Arthur is Hal’s former dog, now in Oliver’s care. He deserves a special mention. He does not speak, but he communicates, as only dogs can do, with his eyes, his tale and, (a clever move from Mills) with subtitles: his one-line sentences give the director a chance to lighten the mood in many scenes, to clarify the matter to its bare simplicity, and they give us one more reason to smile. Arthur is a reminder for the audience that this is a good story where (almost) no one ends up sad and down.
Death (simply understood as the opposite of life) plays a small but important part in the movie. In Beginners death is depicted as melancholic rather than tragic, it is a fact of life, the inescapable end of the journey that each and every one of us must face, soon or later. A terminal illness is never the best way to face such an end, but in Mill’s recounting the illness gives way to the joy of life and love. The scenes dealing with Hal’s final months are framed with kindness and tenderness (a son reading a book to his father, a young lover kissing repeatedly and affectionately his much older and dying partner) and the small joys of life (a party among friends, a shopping spree in a bookshop). In the context of this movie Stage 4 cancer is not as Oliver points out a sign of hopelessness: “there is no stage 5 dad!” In fact, for Hal it means something else: Stage 4 means one has been strong enough to go through three previous stages of a terminal illness, and that is no little consolation.
Tragedy, on the other hand, is somehow present in Beginners only through its absence. It’s best epitomised by the character of Georgia. We don’t see much of her, we only see her in fragments taken from Oliver’s childhood memories. We don’t see Georgia’s later life with her husband or her death. But from what we glimpse, Oliver’s mother appear to have never been truly happy and we can only assume that she lived an embittered life throughout her whole marriage with her gay husband. Her perseverance in trying to fix her husband’s illness and Hal’s perhaps lack of courage in taking control of his own life sooner cost both of them almost 40 years of their lives. Those wasted years are the real tragedy. The absence of the scenes from Georgia’s life and death is a wise move by Mills, if he had shown us more it would have changed radically the otherwise optimistic mood of the movie. Such absence is perhaps the reason why the overall lasting impression Beginners left me with is that of a feel-good movie, one were the likes of Frank Capra and Jimmy Stewart would have felt much welcome if not at home.
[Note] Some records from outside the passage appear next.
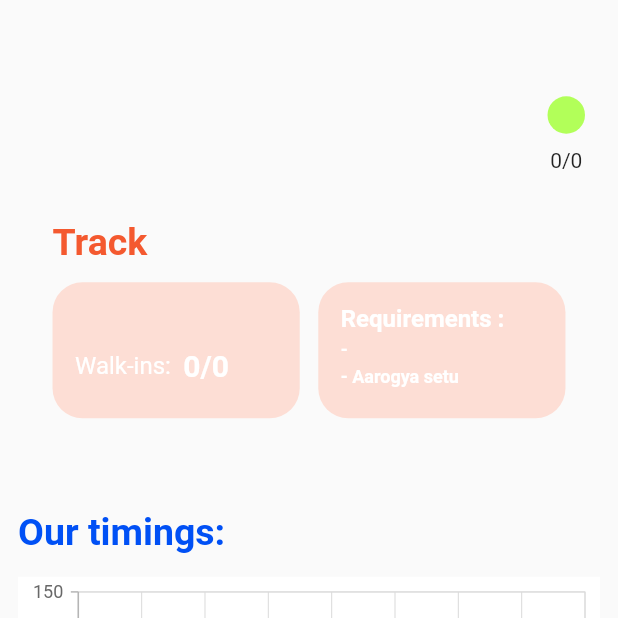
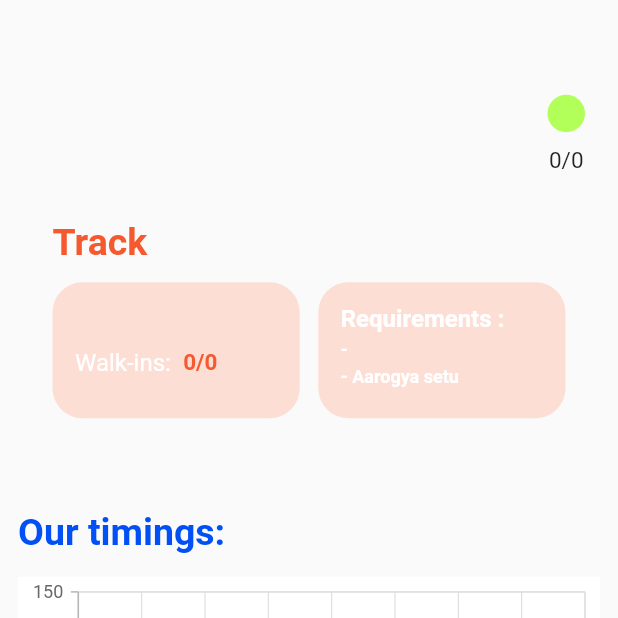
Before and after one commit to bitoffabyte/Winhacks, a Flutter app: the Dashboard screen opened directly, on a phone screen of 412 x 824 dp, the top half of it. Run offline on Flutter 3.47's test engine with Material 2 defaults, Android fonts, the phone set to English and light mode, and no system bars; our stand-ins replace cloud_firestore, firebase_auth, firebase_core, geolocator, google_maps_flutter, syncfusion_flutter_charts; accounts and stored records are empty.

Commit message:
Minor bug fixed✨

```diff
--- a/WINHACKS/lib/screens/DecideScreen.dart
+++ b/WINHACKS/lib/screens/DecideScreen.dart
@@ -150,7 +150,7 @@ class _DecideState extends State<Decide> {
                       if(present == true){
                         verify();
                       }
-                      else{
+                      if(present ==false){
                         Navigator.of(context)
                             .pushReplacement(MaterialPageRoute(builder: (context) => HomePage1()));
                       }
--- a/WINHACKS/lib/screens/dashboard.dart
+++ b/WINHACKS/lib/screens/dashboard.dart
@@ -136,7 +136,7 @@ class _DashboardState extends State<Dashboard> {
                           height: 10,
                         ),
                           Text(
-                            "${user_current_strength}/${user_total_strength}")
+                            "${user_current_strength}/${user_total_strength}",style: TextStyle(fontSize: 15),)
                       ],
                     )
                   ],
@@ -170,7 +170,7 @@ class _DashboardState extends State<Dashboard> {
                                 children: [
                                   Text("Walk-ins:",style: TextStyle(fontSize: 16,color: Colors.white),),
                                   SizedBox(width: MediaQuery.of(context).size.height*0.01,),
-                                  Text("${user_current_strength}/${user_total_strength}",style: TextStyle(fontWeight: FontWeight.bold,fontSize: 20,color: Colors.white),)
+                                  Text("${user_current_strength}/${user_total_strength}",style: TextStyle(fontWeight: FontWeight.bold,fontSize:15,color: color5),)
                                 ],
                               ),
                             ],
```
The acting never looks adrift. The overall atmosphere is light and melancholic; the mood in the scenes about Oliver and Anna reminded me of the best bits in Lost in Translation. McGregor and Laurent are well cast and show good chemistry. Mary Page Keller as Georgia is excellent. Christopher Plummer is at his best, not far from the heights of Ian McKellan’s Jimmy Whale in Gods and Monster and Peter O’Toole’s Maurice in Venus.
We all live in some sort of closet. Some of us never get out of it and, like in that famous video by The Cure, end up down a cliff. Others, like Hal, Oliver and Anna are brave enough to break its doors and set themselves free. It is never too late to try.
Beginners is perhaps far from being an instant classic, nonetheless, in this Summer full of brainless blockbusters, this is definitely a movie worth watching.